Then Bill Muetze got down on his knees, and he prayed.
"For the fathers and sons, the mothers and daughters, the wives and friends and families, this is tragic and terrible," said Muetze. "These guys are heroes. Every darn one of them."
The Batesburg company has been in Afghanistan since July - there are four soldiers from area armories who were deployed to fill slots in that unit.
The Rev. Benny Wade heard about the deaths Tuesday - it hit like a sucker punch to Wade's gut. Wade is the father of soldier Josh Wade in that Fort Mill unit, and more than that he is music minister at First Baptist Church in Fort Mill. And he as both a parent and pastor is watching the days crawl by until all the 1222nd soldiers come home.

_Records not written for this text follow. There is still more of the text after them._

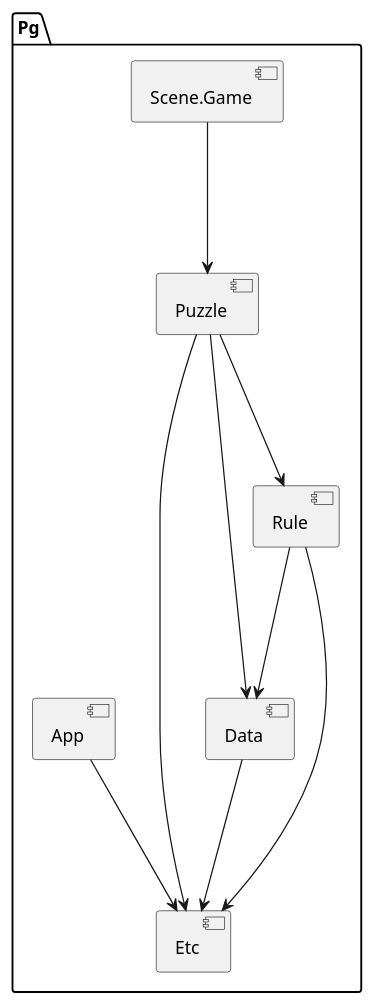
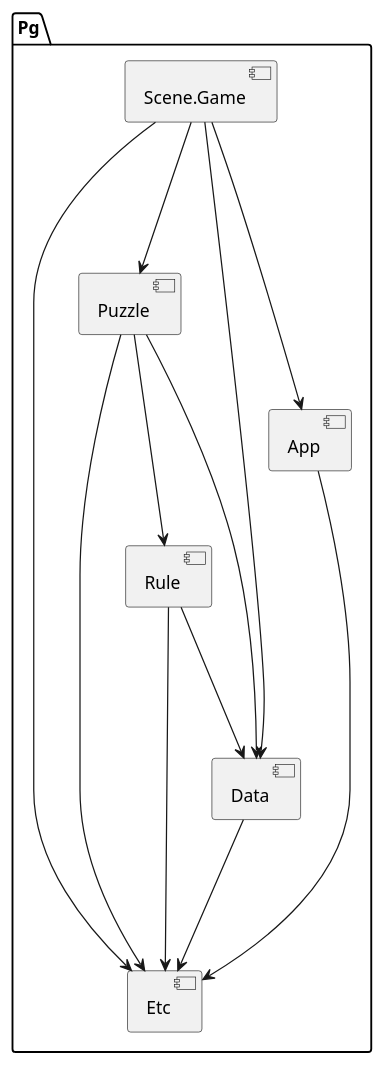
The diagram in Documents/module.puml (kuniyoshi/Pg), drawn with PlantUML before and after one commit. The commit also changed 16 other files, not shown here.

```diff
--- a/Documents/module.puml
+++ b/Documents/module.puml
@@ -1,20 +1,23 @@
 @startuml
 
 package "Pg" {
     [Etc]
     [Data]
     [Rule]
     [Puzzle]
     [Scene.Game]
     [App]
     Data ---> Etc
     Rule ---> Etc
     Rule ---> Data
     Puzzle ---> Etc
     Puzzle ---> Data
     Puzzle ---> Rule
+    Scene.Game ---> Etc
+    Scene.Game ---> Data
     Scene.Game ---> Puzzle
+    Scene.Game ---> App
     App ---> Etc
 }
 
 @enduml
```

"What we can do, what I do every day, is pray for all those soldiers," said Benny Wade. "It hurts all of us when the Guard loses soldiers like this. We all cry for them. I don't just pray for Josh's safety. I pray for all of them. Every soldier in a uniform, and that Fort Mill unit. Those are our boys. Our men and women. Our best."
The Fort Mill unit with 105 soldiers in it has been in Afghanistan since January. That unit, and another from Wellford near Spartanburg that deployed at the same time from the 178th engineering battalion, have cleared some of the most dangerous roads in Afghanistan - and, therefore, on earth.
As of September - more than 7,500 kilometers of roads cleared. That means 105 families, each day in this area, wondering, scared - and waiting.
A lieutenant from Rock Hill named Paul Reed, who served in Iraq before this deployment, sent home an e-mail about a month ago about this unit. He described the soldiers from the unit as, simply, "the bravest."
The Fort Mill unit deployment is slated to be over at the end of this month, with a return to York County sometime in November.
Those days, especially now with the first deaths to guardsmen since their deployments, cannot move any slower.
"Days," said Muetze. "We are at the point where every soldier and every family is counting off the days."
One of those mothers of soldiers is Rock Hill's Eve Hawthorne, whose son Michael Semko is in Afghanistan for the second time. Like Muetze, Hawthorne doesn't just worry about her own son.
She worries about all sons.
"There is no 'I' anymore for us," Hawthorne said. "It is always 'we.' "
Hawthorne heard about Spc. Luther Rabon Jr. and Staff Sgt. Willie Harley Jr. dying in Afghanistan from a co-worker whose nephew is in that same unit. The nephew is fine. Hawthorne's son is fine.
But two soldiers are not fine. They are dead.
"Those families will hear from me, and they will know that those soldiers are heroes," Hawthorne said. "I don't care if a soldier is from Camden or Colorado - if he is one of ours, we take care of ours."
And like Muetze, and every other family of a soldier in that Fort Mill unit with just days until deployment is finished, Hawthorne will wake up today and count off one more day of cleared bombs in Afghanistan - and wait for that son to come home.